### [Instructions to follow]
Where a line holds the word "AIService", copy that line from the data below.

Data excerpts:

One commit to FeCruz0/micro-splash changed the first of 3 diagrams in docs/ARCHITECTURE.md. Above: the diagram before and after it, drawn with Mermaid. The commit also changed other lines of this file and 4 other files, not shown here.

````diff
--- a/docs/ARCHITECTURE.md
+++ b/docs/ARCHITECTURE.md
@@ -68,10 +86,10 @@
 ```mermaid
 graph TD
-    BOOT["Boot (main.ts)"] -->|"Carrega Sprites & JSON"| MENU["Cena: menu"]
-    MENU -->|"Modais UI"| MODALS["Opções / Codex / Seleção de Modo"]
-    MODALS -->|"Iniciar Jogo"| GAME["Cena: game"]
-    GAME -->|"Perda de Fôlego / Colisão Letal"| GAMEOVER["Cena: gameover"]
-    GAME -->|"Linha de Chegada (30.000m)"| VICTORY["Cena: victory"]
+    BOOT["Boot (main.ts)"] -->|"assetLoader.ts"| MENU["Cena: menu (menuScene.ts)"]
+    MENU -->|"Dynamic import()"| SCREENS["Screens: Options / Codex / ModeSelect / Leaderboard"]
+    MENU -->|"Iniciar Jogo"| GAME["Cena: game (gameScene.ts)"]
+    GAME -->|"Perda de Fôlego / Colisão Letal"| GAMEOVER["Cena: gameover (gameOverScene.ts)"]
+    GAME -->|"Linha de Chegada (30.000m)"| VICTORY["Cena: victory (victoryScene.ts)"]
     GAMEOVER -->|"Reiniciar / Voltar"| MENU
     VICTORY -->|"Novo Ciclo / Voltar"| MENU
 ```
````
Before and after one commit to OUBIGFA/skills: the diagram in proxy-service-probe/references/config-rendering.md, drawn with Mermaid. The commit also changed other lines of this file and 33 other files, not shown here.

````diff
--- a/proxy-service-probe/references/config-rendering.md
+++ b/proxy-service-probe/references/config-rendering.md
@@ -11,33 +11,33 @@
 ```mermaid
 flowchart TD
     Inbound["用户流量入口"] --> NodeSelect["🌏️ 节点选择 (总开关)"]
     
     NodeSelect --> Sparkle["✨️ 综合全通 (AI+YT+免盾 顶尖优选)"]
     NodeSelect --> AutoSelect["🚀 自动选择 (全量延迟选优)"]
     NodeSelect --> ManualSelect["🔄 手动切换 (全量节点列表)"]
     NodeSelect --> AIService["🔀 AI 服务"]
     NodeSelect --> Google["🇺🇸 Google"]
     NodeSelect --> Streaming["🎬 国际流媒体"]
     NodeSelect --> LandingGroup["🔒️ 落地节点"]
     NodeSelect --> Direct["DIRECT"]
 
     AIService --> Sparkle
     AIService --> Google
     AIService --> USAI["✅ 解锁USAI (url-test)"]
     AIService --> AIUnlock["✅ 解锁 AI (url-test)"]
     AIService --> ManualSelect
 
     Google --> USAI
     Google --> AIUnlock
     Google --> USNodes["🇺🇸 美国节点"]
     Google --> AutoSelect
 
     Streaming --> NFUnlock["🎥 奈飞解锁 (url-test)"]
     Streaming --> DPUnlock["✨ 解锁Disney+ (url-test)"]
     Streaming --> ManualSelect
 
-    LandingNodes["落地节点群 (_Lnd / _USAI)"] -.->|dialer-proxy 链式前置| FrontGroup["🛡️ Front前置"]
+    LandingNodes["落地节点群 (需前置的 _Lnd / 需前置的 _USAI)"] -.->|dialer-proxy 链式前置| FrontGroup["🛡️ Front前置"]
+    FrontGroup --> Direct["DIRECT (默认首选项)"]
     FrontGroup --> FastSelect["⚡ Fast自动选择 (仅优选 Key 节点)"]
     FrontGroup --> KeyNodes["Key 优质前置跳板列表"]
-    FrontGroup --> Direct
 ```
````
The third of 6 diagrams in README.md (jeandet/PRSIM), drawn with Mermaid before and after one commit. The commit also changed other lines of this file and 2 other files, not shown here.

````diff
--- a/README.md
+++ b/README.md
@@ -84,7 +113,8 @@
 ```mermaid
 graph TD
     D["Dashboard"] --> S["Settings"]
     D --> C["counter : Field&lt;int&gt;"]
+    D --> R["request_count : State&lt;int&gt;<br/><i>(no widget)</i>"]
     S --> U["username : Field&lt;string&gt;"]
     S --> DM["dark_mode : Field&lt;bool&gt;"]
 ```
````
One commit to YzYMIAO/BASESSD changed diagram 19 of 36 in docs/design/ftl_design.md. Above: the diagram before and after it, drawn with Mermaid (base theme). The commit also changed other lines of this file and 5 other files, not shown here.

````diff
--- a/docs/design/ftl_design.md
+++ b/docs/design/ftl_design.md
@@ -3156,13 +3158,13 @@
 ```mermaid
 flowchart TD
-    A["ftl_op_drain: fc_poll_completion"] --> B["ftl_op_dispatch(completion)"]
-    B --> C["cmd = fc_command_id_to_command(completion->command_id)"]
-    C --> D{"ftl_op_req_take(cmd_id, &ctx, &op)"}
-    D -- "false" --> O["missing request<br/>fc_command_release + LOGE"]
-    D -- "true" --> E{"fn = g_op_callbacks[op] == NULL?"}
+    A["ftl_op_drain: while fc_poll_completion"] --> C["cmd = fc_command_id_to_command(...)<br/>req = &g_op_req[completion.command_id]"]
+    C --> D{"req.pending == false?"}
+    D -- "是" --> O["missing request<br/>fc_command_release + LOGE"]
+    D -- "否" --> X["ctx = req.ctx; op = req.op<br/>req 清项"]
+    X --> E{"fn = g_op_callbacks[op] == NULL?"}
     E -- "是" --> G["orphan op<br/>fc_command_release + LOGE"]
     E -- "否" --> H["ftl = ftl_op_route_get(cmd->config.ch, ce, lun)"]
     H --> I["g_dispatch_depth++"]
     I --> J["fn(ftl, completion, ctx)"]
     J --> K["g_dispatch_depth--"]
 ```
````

### [Response to this exercise]
     NodeSelect --> AIService["🔀 AI 服务"]
     AIService --> Sparkle
     AIService --> Google
     AIService --> USAI["✅ 解锁USAI (url-test)"]
     AIService --> AIUnlock["✅ 解锁 AI (url-test)"]
     AIService --> ManualSelect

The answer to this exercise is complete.